Changes to the GRC system
18. So what can we do? What changes should we look at?
19. I think there are many things that can be done, and there is no single magic bullet. But in this speech, I will touch only on the most fundamental act in a democracy: the vote.
20. The act of voting represents the core of democracy and political participation. Yet, a large number of Singaporeans do not get to vote at each election, thanks to the prevalence of walkovers. Many Singaporeans have told me about their dismay at never having voted in their lives. While there may be other reasons for walkovers being so common, the size and number of Group Representation Constituencies is obviously a key reason. We cannot deny that the incidence of walkovers has been accompanied by the proliferation of five- and six-member GRCs.
21. For many Singaporeans, past changes in electoral boundaries, often pertaining to electoral wards that have just witnessed a close contest in the preceding elections, have also undermined the sacred act of voting. The oddity of Braddell Heights being part of Marine Parade GRC is merely the most striking example of such changes. I must point out that the changes to electoral boundaries leading up to the 2006 elections were not so egregious, and for that I thank and commend this Government. I hope that there will again not be any drastic changes when it comes to the next general elections, whenever they may be called.
22. Even if we accept that GRCs are necessary to ensure minority representation in Parliament, which is consistent with the Senior Minister’s third principle about diverse representation, there is nevertheless room for reducing the size of GRCs. I believe that there is also room to introduce more Single Member Constituencies, above the Constitutional minimum of 9 SMC wards. These moves, together with clear commitments to refrain from the constant re-drawing of electoral boundaries and to openly publish the reasons and justifications for any such re-drawing, will all go a long way towards restoring Singaporeans' respect for the political process in Singapore, and hence increasing their desire to participate in and engage with the political process.
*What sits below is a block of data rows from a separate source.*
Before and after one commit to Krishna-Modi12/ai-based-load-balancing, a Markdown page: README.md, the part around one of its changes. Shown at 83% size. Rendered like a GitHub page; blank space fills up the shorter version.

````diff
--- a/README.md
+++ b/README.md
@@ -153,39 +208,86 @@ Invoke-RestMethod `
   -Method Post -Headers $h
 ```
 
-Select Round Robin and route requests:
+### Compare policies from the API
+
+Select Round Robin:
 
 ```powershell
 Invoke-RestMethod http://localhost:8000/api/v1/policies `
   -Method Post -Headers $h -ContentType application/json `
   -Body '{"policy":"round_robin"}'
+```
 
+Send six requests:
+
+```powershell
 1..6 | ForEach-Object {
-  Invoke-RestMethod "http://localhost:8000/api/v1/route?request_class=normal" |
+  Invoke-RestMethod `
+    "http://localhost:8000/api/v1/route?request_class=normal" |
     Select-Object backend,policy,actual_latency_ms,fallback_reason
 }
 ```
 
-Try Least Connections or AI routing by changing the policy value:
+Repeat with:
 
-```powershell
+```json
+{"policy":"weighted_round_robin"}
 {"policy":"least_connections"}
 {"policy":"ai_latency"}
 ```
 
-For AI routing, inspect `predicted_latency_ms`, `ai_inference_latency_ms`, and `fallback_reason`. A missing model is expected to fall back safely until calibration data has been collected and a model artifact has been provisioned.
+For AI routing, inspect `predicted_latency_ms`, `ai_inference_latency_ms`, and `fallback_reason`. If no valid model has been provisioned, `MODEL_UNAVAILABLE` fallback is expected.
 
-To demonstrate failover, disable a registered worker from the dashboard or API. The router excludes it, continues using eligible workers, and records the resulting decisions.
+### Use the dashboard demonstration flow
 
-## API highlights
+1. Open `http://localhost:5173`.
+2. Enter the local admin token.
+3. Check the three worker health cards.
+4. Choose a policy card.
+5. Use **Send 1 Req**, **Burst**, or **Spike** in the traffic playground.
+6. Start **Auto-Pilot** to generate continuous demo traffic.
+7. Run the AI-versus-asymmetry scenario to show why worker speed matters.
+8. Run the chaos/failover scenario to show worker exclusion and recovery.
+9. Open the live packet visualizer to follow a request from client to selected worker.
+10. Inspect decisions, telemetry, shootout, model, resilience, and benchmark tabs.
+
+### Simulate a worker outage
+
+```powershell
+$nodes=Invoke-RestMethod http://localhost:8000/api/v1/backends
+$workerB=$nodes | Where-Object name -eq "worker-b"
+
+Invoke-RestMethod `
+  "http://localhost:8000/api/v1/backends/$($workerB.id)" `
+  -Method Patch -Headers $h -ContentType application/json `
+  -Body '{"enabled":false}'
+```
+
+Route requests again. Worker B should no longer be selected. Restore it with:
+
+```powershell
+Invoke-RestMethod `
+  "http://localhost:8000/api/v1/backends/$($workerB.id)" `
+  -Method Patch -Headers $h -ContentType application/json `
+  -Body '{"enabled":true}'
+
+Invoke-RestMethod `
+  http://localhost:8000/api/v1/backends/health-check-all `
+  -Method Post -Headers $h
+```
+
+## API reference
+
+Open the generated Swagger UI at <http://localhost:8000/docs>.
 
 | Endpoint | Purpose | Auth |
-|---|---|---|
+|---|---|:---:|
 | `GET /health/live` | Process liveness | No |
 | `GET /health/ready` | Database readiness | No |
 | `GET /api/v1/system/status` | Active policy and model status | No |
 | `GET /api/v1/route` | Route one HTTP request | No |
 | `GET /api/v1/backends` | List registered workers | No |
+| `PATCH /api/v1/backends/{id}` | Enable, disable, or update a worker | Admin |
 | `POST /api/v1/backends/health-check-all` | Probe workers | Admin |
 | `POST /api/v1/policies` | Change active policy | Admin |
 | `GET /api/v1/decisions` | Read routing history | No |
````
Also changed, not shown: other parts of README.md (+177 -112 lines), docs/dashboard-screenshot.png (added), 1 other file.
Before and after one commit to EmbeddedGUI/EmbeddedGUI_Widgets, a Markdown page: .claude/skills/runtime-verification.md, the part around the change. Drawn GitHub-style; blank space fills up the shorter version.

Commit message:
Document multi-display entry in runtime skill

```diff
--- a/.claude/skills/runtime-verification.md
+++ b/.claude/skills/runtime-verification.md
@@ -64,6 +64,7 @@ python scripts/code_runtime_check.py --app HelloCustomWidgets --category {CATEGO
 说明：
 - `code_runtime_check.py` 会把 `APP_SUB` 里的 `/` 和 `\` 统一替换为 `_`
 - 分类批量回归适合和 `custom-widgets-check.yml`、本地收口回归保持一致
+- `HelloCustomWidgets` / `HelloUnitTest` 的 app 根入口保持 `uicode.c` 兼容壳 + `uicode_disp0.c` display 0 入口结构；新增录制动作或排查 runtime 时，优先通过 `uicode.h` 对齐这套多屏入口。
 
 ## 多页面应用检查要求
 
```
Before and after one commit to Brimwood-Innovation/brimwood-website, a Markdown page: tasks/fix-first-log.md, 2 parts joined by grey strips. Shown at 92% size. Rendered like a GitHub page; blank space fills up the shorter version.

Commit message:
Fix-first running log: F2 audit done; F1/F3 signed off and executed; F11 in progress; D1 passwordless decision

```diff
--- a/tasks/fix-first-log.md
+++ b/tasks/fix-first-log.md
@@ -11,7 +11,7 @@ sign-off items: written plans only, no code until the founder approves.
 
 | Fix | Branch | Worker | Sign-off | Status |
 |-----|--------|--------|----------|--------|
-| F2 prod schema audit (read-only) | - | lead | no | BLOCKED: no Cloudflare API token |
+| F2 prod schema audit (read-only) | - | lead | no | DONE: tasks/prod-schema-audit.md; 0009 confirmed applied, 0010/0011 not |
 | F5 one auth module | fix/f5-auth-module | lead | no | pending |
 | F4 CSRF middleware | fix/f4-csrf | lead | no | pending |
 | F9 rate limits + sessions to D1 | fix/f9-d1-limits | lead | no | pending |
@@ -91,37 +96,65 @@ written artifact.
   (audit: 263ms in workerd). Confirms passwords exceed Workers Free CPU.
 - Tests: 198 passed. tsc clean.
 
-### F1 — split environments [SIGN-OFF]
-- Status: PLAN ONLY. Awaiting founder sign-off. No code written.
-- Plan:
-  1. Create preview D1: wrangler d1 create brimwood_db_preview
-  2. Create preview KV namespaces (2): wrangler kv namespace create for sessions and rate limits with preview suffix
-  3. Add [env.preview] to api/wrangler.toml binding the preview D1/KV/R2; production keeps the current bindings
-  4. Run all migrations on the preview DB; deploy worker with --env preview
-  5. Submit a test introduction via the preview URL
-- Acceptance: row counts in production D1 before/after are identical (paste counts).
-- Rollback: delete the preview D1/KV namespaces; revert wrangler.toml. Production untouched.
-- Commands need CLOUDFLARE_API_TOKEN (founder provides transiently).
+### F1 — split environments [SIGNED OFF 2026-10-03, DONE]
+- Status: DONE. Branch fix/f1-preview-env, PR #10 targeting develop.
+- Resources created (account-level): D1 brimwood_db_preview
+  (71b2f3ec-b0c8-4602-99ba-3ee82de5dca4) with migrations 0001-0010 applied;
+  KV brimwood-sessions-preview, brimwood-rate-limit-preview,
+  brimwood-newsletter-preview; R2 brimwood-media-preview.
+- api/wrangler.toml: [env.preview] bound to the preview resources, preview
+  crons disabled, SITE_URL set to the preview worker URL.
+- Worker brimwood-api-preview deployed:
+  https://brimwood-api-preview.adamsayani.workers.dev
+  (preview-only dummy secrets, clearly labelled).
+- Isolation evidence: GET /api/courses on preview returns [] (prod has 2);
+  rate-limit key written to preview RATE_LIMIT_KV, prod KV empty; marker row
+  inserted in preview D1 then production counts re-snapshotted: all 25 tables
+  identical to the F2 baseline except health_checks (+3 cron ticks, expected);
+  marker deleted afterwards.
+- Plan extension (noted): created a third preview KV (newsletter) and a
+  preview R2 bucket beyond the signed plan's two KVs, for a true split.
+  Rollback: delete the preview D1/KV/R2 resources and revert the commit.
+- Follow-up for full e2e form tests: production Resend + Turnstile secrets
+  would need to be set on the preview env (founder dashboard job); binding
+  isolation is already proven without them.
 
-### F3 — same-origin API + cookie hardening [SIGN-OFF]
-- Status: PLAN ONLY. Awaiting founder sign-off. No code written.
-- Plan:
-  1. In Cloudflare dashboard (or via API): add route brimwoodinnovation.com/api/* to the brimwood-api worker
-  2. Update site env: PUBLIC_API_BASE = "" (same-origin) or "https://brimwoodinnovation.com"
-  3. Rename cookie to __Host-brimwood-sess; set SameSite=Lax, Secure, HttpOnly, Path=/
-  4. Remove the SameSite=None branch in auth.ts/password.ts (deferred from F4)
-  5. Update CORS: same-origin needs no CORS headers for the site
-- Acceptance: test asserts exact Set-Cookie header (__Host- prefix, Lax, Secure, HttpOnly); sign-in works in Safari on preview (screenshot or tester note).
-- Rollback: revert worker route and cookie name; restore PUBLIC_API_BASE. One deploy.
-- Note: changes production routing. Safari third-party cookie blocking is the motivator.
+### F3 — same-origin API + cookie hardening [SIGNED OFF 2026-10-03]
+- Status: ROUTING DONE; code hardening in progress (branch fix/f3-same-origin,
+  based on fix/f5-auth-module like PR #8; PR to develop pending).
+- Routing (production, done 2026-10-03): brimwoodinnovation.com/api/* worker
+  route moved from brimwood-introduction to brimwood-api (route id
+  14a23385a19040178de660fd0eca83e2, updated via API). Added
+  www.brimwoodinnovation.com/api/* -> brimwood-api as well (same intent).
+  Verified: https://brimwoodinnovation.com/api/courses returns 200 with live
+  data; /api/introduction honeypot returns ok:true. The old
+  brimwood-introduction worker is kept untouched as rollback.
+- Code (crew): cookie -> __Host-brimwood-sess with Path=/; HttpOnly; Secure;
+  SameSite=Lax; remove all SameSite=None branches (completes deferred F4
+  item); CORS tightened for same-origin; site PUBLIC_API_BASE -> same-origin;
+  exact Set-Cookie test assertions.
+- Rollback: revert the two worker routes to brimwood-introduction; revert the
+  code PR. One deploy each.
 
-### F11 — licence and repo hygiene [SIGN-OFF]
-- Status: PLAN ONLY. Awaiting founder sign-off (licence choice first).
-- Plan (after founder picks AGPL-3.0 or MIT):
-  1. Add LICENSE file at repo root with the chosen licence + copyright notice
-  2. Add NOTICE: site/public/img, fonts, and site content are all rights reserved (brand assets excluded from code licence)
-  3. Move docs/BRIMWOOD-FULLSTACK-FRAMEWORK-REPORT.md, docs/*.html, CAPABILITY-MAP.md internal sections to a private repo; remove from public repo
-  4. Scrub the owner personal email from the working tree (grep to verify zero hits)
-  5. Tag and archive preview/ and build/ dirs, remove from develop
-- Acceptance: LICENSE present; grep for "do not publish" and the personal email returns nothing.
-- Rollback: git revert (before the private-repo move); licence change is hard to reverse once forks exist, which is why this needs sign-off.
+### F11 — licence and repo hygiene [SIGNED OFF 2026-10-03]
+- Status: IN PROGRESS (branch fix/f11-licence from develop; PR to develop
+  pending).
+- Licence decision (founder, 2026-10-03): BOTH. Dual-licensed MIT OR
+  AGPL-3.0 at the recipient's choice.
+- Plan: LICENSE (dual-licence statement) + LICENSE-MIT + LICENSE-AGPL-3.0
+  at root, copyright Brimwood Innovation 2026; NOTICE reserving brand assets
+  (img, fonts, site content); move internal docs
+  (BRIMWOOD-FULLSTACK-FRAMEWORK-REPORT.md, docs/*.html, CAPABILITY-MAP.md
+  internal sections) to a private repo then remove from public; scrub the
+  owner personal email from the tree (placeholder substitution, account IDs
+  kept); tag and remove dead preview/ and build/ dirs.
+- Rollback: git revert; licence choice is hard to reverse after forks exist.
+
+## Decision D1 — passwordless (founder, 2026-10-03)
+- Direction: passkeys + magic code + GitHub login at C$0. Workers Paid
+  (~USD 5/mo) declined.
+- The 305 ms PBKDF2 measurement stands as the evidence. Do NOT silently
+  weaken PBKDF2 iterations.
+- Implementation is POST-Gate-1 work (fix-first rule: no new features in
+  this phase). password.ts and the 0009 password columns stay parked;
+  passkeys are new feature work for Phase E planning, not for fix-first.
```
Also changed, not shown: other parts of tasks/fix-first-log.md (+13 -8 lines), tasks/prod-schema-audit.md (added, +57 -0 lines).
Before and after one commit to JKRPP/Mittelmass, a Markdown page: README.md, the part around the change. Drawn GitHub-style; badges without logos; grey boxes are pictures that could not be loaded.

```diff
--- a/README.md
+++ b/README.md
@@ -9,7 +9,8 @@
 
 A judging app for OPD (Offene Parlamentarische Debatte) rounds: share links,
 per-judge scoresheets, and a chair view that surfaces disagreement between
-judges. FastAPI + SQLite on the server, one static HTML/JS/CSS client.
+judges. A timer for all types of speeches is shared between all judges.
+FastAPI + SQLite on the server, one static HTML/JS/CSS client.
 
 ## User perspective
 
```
The act of voting embodies participation in democracy, and seeing and experiencing the potential for impact imbued in their vote will naturally lead to renewed political consciousness and empowerment amongst citizens.
23. The process of awakening Singaporeans' political consciousness and getting them to become more politically engaged is a long-term undertaking, and there are many things that can and need to be done. But given the central role played by voting in a democracy, that has to be the starting place if we truly want Singaporean politics to evolve and Singaporeans to participate. The sheer symbolism of a reduction in the size of GRCs and the introduction of more SMCs will go a long way towards convincing Singaporeans that the PAP is serious about political change, even if it may potentially put its absolute dominance of this House at risk.
24. Sir, the next elections have to be called by 2011. Even as we work on overcoming the economic difficulties facing us, we cannot run away from the immutable reality of the electoral timetable, and we should not close our eyes to the long-term challenges facing Singapore as a society, a polity and a nation. There is no better time to start facing up to them than with the next elections, and I urge the Government to make the right choice for Singaporeans, even if it may be at a potential cost to the ruling party. Only then, can we truly fulfill the Singapore Promise, and create our Home, our Future and our Singapore.
25. Sir, with that, I support the motion.